The first part of the webinar focused on the significance of hotline work and the role of different actors in removing illegal material from the internet. The webinar was opened by Riitta Hyytinen, Director of Domestic Programme from Save the Children Finland (SCF). Senior Advisor Tanja Simola from SCF Child Protection and Finnish Hotline Nettivihje went on to explain the work of the Finnish Hotline. The hotline analyses reports and conducts awareness-raising and advocacy work for preventing child sexual abuse. The Executive Director of INHOPE (the International Association of Internet Hotlines), Denton Howard, highlighted the importance of international cooperation in combatting online CSAM (child sexual abuse material) in his presentation. As the internet has no borders and material might be located anywhere, the problem should also be handled internationally. Detective Chief Inspector Jyri Hiltunen from the Finnish National Bureau of Investigation clarified the role of police in handling the reports and explained what kind of means the police have to combat child sexual abuse online.

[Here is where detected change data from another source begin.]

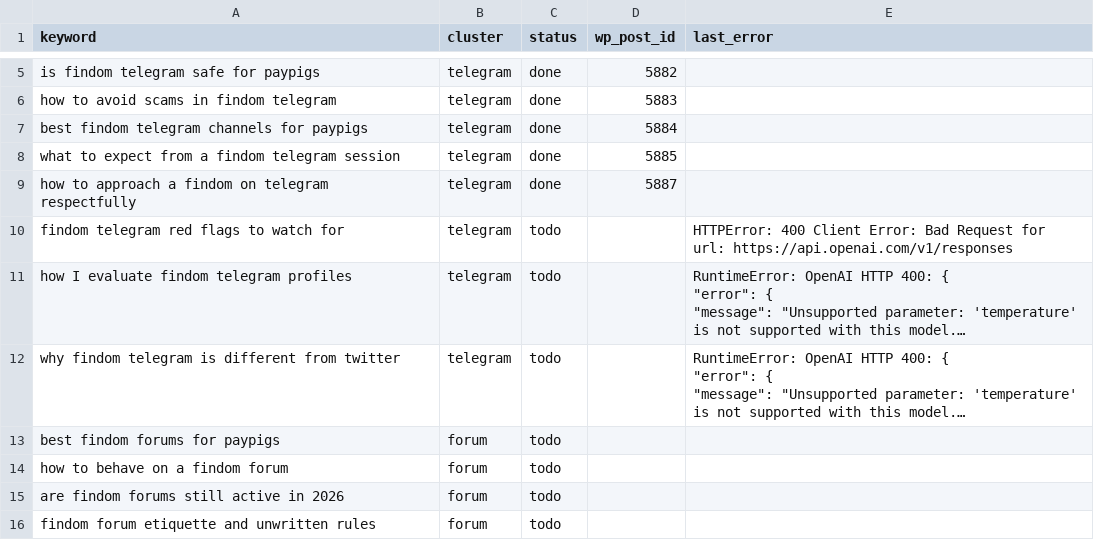
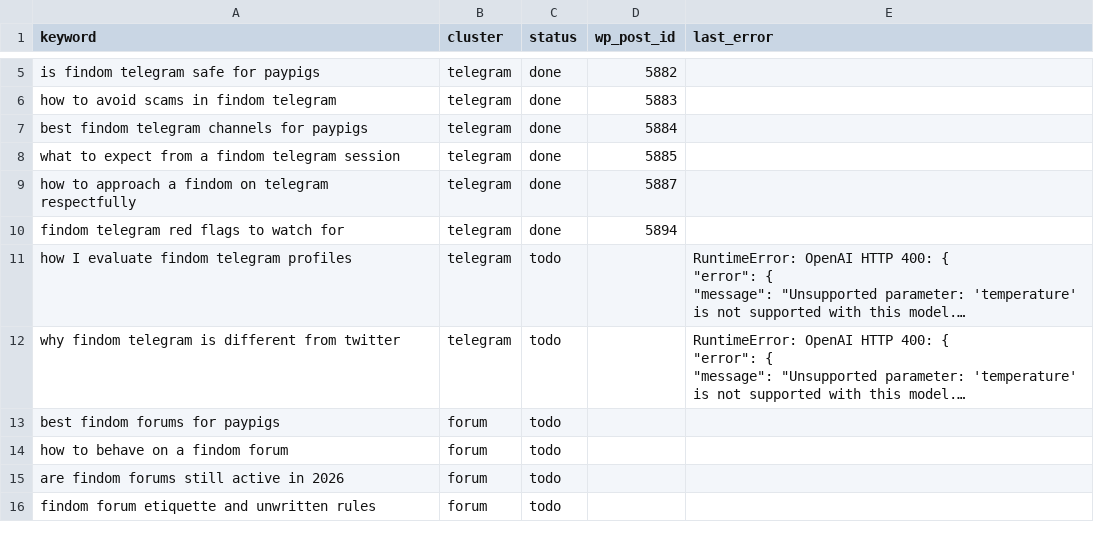
Before and after one commit to yourmoneyslave/yms-reddit-digest, a CSV file: data/keywords.csv, drawn as a sheet; only a part is shown, gaps mark what is left out; long unchanged cells end in …; the diff names each change by its address in the sheet, - before the commit and + after, or states it on an @@ line.

Commit message:
seo: update keyword status

```diff
--- a/data/keywords.csv
+++ b/data/keywords.csv
-C10 (status): todo
+C10 (status): done
-D10 (wp_post_id): (empty)
+D10 (wp_post_id): 5894
-E10 (last_error): HTTPError: 400 Client Error: Bad Request for url: https://api.openai.com/v1/responses
+E10 (last_error): (empty)
```
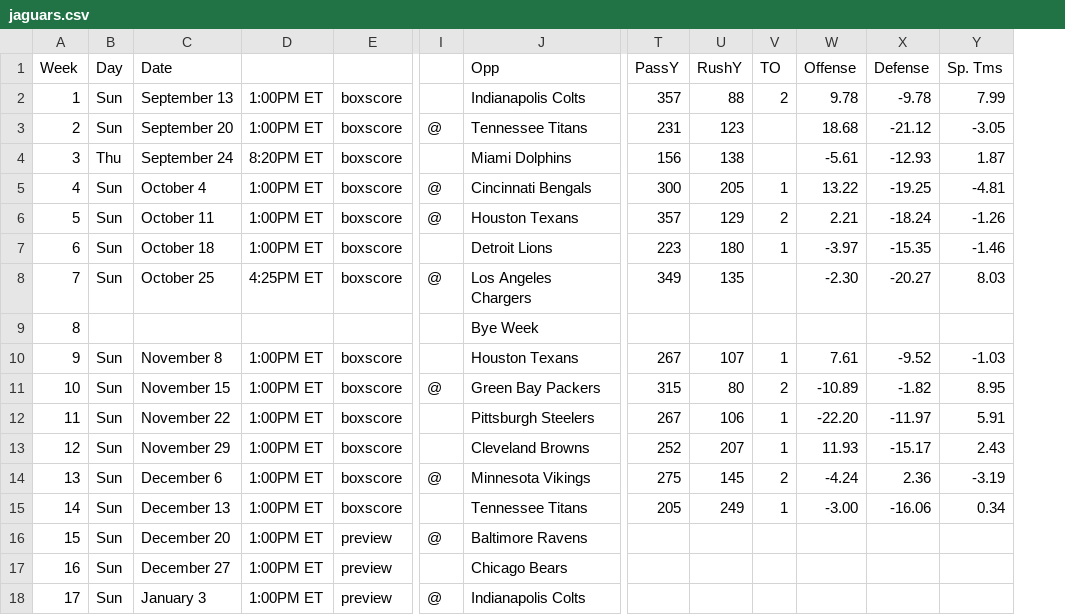
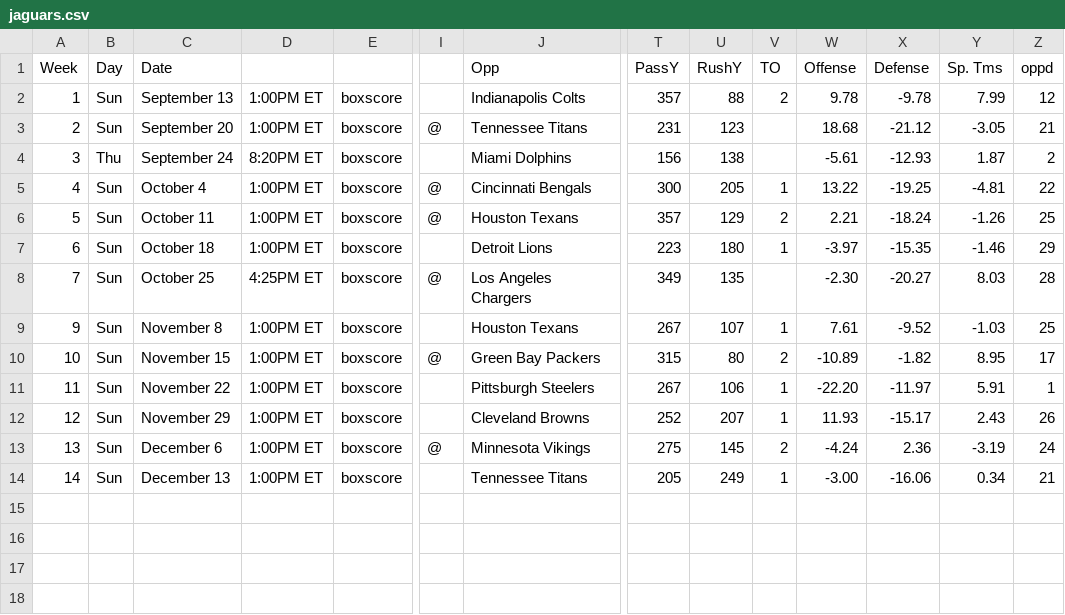
Before and after one commit to 13kmetro1/Regression-NFL-Project, a CSV file: Regression NFL Project/Schedules/jaguars.csv, drawn as a sheet; only a part is shown, gaps mark what is left out; removed rows and columns are numbered as before the commit, all else as after; rows hold the shown columns only; the diff names each change by its address in the sheet, - before the commit and + after, or states it on an @@ line.

Commit message:
Update jaguars.csv

```diff
--- a/Regression NFL Project/Schedules/jaguars.csv
+++ b/Regression NFL Project/Schedules/jaguars.csv
+column Z, rows 1-14: oppd | 12 | 21 | 2 | 22 | 25 | 29 | 28 | 25 | 17 | 1 | 26 | 24 | 21
-row 9: 8 |  |  |  |  |  | Bye Week
-row 16: 15 | Sun | December 20 | 1:00PM ET | preview | @ | Baltimore Ravens
-row 17: 16 | Sun | December 27 | 1:00PM ET | preview |  | Chicago Bears
-row 18: 17 | Sun | January 3 | 1:00PM ET | preview | @ | Indianapolis Colts
```
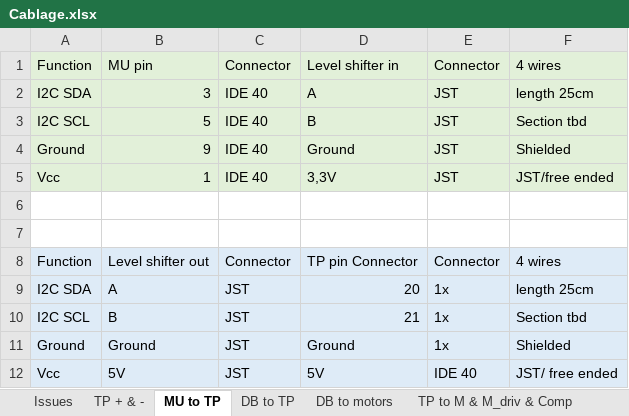
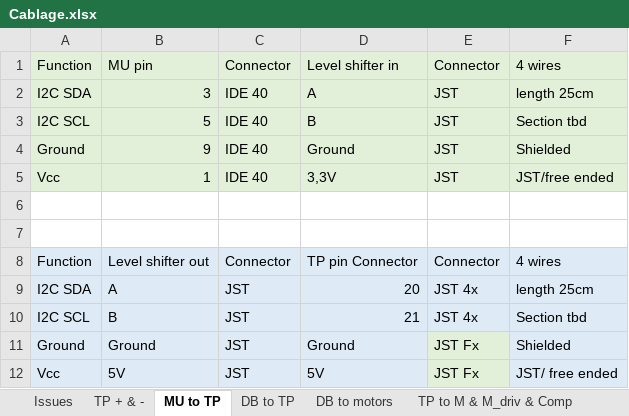
Before and after one commit to Yves1812/Robot_tondeuse, an Excel workbook: Specs et architecture/Cablage.xlsx, sheet MU to TP, drawn as a sheet; values as stored, in another font and other column widths than the file's, no borders; the diff names each change by its address in the sheet, - before the commit and + after, or states it on an @@ line.

```diff
--- a/Specs et architecture/Cablage.xlsx (sheet MU to TP)
+++ b/Specs et architecture/Cablage.xlsx (sheet MU to TP)
-E9:E10: 1x
+E9:E10: JST 4x
-E11: 1x
+E11: JST Fx
-E11:E12 fill: #DEEBF7
+E11:E12 fill: #E2F0D9
-E12: IDE 40
+E12: JST Fx
```
Also changed, not shown: sheet TP to M & M_driv & Comp, 4 other files.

Guillermo Galarza Abizaid, Vice President of Partnerships and Law Enforcement Training, International Centre for Missing & Exploited Children (ICMEC) noted that the homeschooling and quarantines brought about by the COVID-19 pandemic have meant that children spend more time online. This in turn makes them more vulnerable to grooming. Technology has an important role in the struggle against CSAM and Stephen Sauer, Director of Cybertip.ca from the Canadian Centre for Child Protection Inc., reported the importance of removing the material from the internet; the victims’ suffering is prolonged as the evidence of their abuse is viewed online. Also, corporate responsibility was discussed as Telia Finland’s Sustainability Manager, Ira Vainio, introduced the methods used by a network service provider to ensure children’s rights are protected online. She also stressed the importance of involving children in the service development process.
Psychologist and Doctoral Student Aino Juusola spoke about a report produced by Save the Children Finland. The study was directed to children aged 11 to 17 and received 1,762 responses. In conclusion, she pointed out the importance of education and information to children and professionals working with children about sexual abuse and grooming. Internet Content Analyst, Susan Stather from the Internet Watch Foundation (IWF), shared insights into self-generated images, in which children are groomed to perform sexual acts in front of a webcam and the offender records and then shares the videos online. One concerning phenomenon of self-generated CSAM is sibling abuse, where the abuser manipulates a child to perform sexual acts against a sibling.
Support and help play an important role in handling sexual abuse. Sini Vehkaoja, Psychologist, Treatment Coordinator, Barnahus project and Forensic Psychologist from HUS Forensic Psychology Center for Children and Adolescents, told participants how to hear, encounter, and act in a situation where a child discloses that they have experienced sexual abuse. She noted that a professional who faces the child must be able to confront the child and the situation with openness, and not lead a child’s story towards their own preconceptions.
To prevent child abuse, it is also necessary to offer help for those who are sexually attracted to children. Mikkel Rask Pedersen, MSc PhD-student from Aarhus University and Save the Children Denmark, spoke about peer-support forums, where the moral boundaries of living a life with a sexual attraction towards children are discussed, and about how important it is to understand these people to help them live a life without offending children.
The webinar ended with Paula Marjomaa, Development Director, Domestic Program of Save the Children Finland, talking about the importance of fighting against child sexual abuse globally. She further clarified the importance of international and diverse cooperation. Many different actors in the field of child protection support and complete each other’s work, and this highly important cooperation must be valued and continued.
Find out more about the work of the Finnish Safer Internet Centre, including its awareness raising, helpline, hotline and youth participation services – or find similar information for Safer Internet Centres throughout Europe.